I'm writing a level for a game in which the player has an advantage if they know a password. I want it to be infeasible to find the password from looking at the level's source code.
The problem is that the language's levels are written in an ad-hoc scripting language without any crypto libraries, so I have to implement everything myself.
Also, inputting passwords within the game is a little awkward, so I'd like the password to be no larger than a random 64-bit integer, which should provide enough entropy to avoid a brute-force attack.
One possibility I've considered is to store a large semiprime and have the password be one of its factors. Validation is very easy to implement, but semiprimes need to have factors much larger than 64 bits to be secure. I've considered storing the first 448 bits of a 512-bit factor and have the password be the remaining 64 bits, but I have no idea if this is secure.
Another possibility is to implement SHA-256 and store the password's hash. This would of course be much harder to implement.
So my questions are:
If a 1024-bit semiprime is stored along with the first 448 bits of one of its factors, can the remaining 64 bits of that factor be feasibly found?
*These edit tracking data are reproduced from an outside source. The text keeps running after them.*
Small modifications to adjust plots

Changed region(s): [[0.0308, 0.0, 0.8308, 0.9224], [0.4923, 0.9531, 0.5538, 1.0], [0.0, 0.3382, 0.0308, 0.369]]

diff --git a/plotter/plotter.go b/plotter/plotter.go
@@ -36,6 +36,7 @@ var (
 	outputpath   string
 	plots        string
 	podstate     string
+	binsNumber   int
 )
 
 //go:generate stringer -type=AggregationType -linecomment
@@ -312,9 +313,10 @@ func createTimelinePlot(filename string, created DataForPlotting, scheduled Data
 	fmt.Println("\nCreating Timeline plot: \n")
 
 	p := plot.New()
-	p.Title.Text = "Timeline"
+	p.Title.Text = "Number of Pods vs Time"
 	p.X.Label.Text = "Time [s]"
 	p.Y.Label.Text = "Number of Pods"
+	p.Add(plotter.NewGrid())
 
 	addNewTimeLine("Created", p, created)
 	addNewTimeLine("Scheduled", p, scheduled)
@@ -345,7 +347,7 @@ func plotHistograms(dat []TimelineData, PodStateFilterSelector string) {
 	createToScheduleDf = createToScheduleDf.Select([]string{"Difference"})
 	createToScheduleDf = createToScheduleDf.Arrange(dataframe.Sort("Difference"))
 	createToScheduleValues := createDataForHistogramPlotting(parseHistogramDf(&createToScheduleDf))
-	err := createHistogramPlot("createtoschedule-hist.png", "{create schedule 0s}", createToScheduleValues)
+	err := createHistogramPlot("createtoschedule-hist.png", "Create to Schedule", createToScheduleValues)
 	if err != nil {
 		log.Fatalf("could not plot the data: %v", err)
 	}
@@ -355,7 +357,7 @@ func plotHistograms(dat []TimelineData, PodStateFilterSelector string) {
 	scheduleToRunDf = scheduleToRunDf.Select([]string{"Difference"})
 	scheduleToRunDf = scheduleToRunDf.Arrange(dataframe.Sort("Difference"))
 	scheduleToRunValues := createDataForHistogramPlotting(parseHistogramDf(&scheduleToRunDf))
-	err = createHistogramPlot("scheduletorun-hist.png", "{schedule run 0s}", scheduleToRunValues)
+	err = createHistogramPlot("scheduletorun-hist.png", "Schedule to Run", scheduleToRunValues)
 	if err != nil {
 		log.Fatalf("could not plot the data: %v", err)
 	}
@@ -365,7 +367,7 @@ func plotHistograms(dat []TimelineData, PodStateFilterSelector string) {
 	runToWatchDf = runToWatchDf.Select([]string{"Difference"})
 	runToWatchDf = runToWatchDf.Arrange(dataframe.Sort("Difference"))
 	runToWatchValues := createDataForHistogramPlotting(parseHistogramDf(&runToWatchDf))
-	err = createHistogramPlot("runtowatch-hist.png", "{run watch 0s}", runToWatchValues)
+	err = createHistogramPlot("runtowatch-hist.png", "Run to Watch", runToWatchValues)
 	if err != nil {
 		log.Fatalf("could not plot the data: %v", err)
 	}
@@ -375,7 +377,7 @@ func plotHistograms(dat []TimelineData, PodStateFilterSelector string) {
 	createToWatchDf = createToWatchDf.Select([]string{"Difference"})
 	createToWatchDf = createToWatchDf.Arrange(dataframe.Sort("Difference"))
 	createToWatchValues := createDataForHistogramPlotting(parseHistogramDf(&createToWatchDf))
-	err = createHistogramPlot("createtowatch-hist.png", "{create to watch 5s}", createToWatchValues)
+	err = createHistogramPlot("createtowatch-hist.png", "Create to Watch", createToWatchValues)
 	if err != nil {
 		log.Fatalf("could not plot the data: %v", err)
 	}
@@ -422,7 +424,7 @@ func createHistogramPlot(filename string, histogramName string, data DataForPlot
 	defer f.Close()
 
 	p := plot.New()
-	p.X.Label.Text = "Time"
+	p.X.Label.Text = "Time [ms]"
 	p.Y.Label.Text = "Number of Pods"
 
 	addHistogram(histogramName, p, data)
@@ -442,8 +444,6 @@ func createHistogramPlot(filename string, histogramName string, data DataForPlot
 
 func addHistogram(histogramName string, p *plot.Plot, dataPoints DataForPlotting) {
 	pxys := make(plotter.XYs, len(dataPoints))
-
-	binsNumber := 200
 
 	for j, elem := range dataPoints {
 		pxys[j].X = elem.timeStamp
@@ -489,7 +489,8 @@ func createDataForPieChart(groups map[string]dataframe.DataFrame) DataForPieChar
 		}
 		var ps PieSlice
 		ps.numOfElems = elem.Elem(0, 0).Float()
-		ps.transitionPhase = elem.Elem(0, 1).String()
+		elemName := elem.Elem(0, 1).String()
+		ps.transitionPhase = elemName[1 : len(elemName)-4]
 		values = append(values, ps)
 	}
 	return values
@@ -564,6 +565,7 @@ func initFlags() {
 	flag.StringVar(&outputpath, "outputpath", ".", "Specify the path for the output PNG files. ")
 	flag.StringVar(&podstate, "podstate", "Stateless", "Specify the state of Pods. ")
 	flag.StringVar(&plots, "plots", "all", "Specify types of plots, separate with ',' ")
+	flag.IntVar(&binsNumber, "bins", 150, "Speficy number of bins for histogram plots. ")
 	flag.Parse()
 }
Is there another easy-to-implement but hard-to-crack password validation scheme I could use?